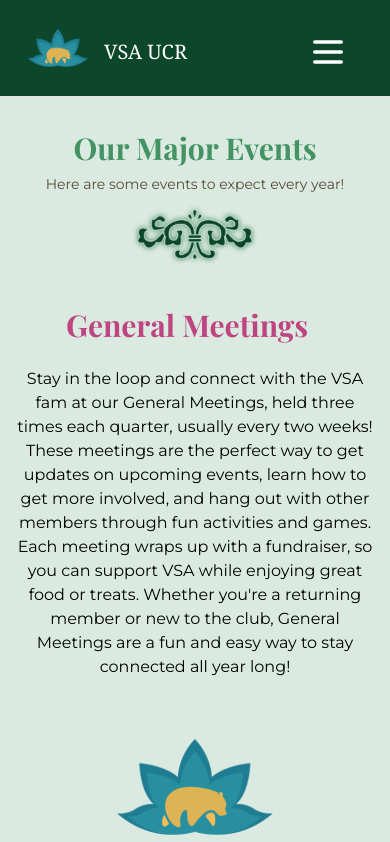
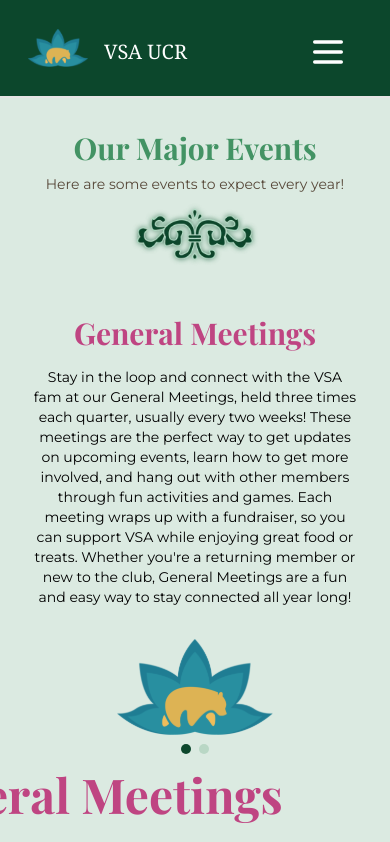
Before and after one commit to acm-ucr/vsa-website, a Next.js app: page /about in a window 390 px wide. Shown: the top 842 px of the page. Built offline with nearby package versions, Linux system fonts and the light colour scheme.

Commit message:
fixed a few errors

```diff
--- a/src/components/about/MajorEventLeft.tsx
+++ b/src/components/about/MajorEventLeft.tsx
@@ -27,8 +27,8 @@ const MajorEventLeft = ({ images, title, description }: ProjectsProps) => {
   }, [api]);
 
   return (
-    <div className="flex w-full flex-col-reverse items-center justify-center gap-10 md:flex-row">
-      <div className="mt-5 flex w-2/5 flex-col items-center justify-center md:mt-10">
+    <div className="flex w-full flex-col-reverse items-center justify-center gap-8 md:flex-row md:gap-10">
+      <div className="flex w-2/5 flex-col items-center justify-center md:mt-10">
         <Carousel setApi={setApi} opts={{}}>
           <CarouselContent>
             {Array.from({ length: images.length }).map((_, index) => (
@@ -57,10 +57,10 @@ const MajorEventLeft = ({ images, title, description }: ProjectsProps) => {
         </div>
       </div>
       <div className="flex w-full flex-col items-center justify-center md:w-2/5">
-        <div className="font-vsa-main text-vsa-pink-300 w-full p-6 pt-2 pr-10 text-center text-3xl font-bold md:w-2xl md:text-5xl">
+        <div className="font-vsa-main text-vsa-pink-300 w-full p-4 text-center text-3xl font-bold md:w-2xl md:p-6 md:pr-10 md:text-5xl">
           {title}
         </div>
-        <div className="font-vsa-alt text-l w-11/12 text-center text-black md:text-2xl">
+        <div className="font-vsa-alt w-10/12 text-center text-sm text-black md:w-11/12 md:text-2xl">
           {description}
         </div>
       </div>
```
...
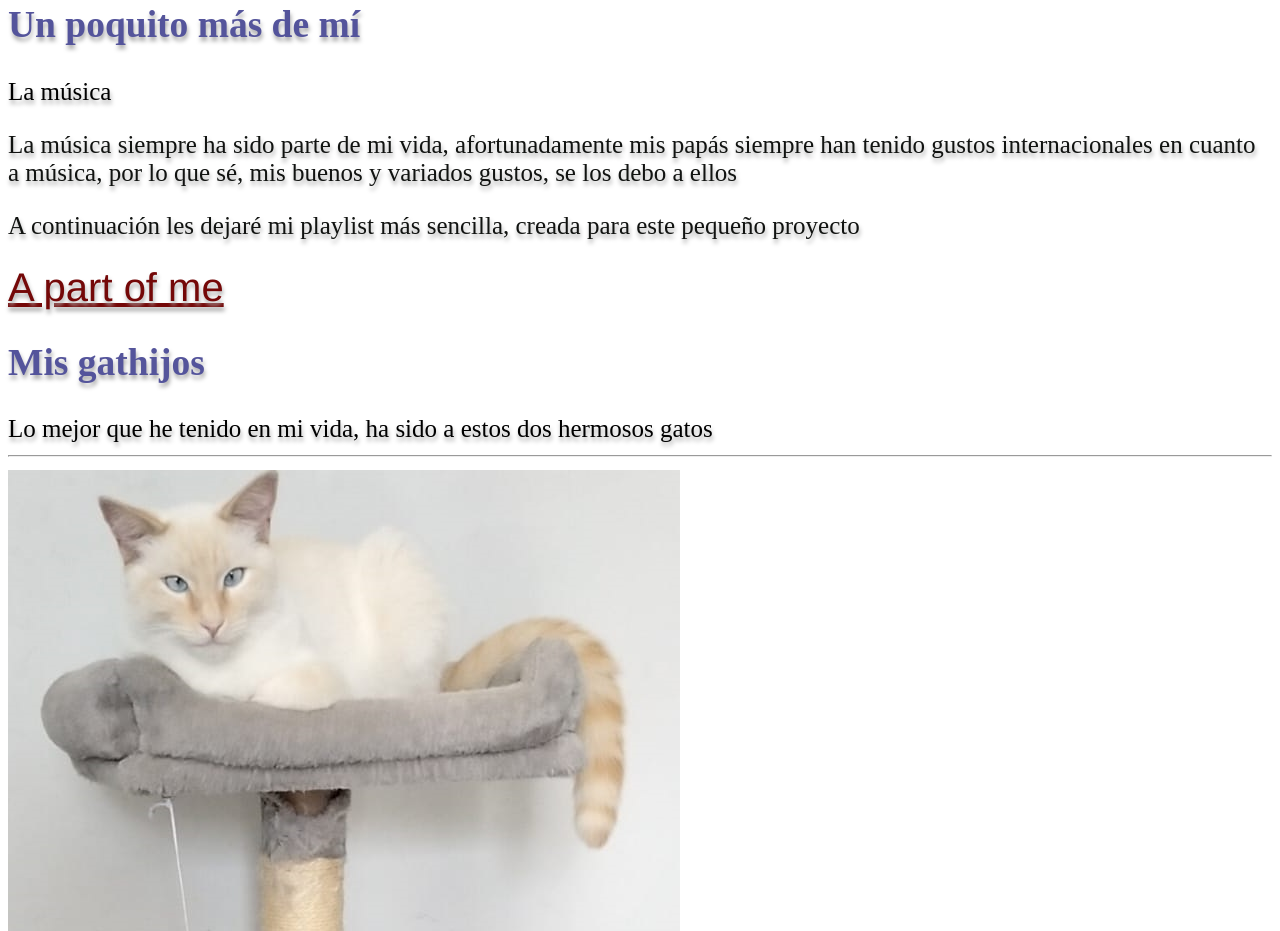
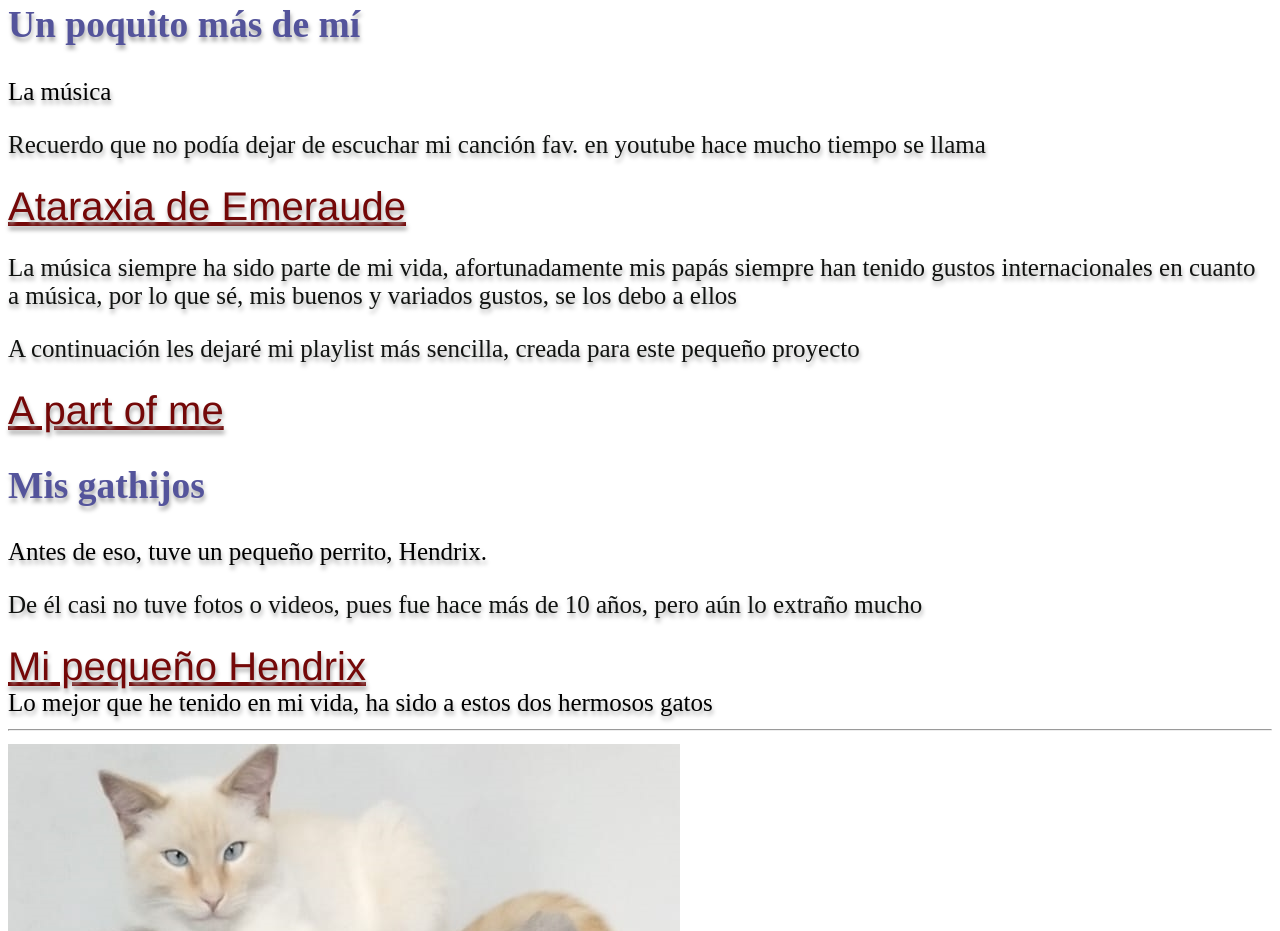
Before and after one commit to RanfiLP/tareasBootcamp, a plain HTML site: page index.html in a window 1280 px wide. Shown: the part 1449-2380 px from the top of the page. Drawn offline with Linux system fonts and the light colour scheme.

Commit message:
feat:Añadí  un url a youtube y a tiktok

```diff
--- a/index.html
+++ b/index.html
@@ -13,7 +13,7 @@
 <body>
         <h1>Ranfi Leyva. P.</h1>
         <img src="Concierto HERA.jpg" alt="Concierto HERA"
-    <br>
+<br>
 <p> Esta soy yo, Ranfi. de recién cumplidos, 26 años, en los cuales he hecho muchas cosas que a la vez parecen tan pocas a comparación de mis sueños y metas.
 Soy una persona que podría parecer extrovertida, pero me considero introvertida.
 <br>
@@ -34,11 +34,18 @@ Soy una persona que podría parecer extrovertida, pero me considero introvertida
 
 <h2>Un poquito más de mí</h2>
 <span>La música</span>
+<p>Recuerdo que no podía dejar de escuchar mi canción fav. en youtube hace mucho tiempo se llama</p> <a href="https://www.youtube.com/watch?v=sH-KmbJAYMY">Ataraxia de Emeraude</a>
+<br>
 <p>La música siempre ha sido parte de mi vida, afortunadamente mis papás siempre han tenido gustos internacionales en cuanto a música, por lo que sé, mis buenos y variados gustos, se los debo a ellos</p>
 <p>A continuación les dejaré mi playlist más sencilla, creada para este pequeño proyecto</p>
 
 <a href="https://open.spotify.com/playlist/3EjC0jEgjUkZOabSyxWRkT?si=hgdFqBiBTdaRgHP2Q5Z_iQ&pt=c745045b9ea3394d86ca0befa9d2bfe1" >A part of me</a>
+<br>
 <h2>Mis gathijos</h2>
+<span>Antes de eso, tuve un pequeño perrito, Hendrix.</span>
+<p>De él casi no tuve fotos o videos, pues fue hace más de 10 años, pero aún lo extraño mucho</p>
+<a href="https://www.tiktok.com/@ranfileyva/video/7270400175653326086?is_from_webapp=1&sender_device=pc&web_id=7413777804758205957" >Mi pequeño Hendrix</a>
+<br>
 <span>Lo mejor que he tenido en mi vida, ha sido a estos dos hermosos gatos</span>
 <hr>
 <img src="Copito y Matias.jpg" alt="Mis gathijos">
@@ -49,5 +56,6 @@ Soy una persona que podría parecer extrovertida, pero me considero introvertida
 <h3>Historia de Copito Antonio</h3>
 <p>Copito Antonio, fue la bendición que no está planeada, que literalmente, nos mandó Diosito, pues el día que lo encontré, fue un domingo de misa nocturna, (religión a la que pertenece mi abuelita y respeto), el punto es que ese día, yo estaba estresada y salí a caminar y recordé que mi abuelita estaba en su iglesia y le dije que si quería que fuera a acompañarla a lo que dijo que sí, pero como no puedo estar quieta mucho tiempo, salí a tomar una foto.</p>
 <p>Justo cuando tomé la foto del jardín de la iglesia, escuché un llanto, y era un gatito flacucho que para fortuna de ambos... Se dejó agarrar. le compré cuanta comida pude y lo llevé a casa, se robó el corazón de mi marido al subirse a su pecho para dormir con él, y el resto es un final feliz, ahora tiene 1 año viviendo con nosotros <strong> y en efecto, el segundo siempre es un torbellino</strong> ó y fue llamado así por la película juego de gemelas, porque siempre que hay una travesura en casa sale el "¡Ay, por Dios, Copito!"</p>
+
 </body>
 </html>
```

**Your assignment:** Lines in the material above that include the string "black" should be listed.

**Written solution:**
-        <div className="font-vsa-alt text-l w-11/12 text-center text-black md:text-2xl">
+        <div className="font-vsa-alt w-10/12 text-center text-sm text-black md:w-11/12 md:text-2xl">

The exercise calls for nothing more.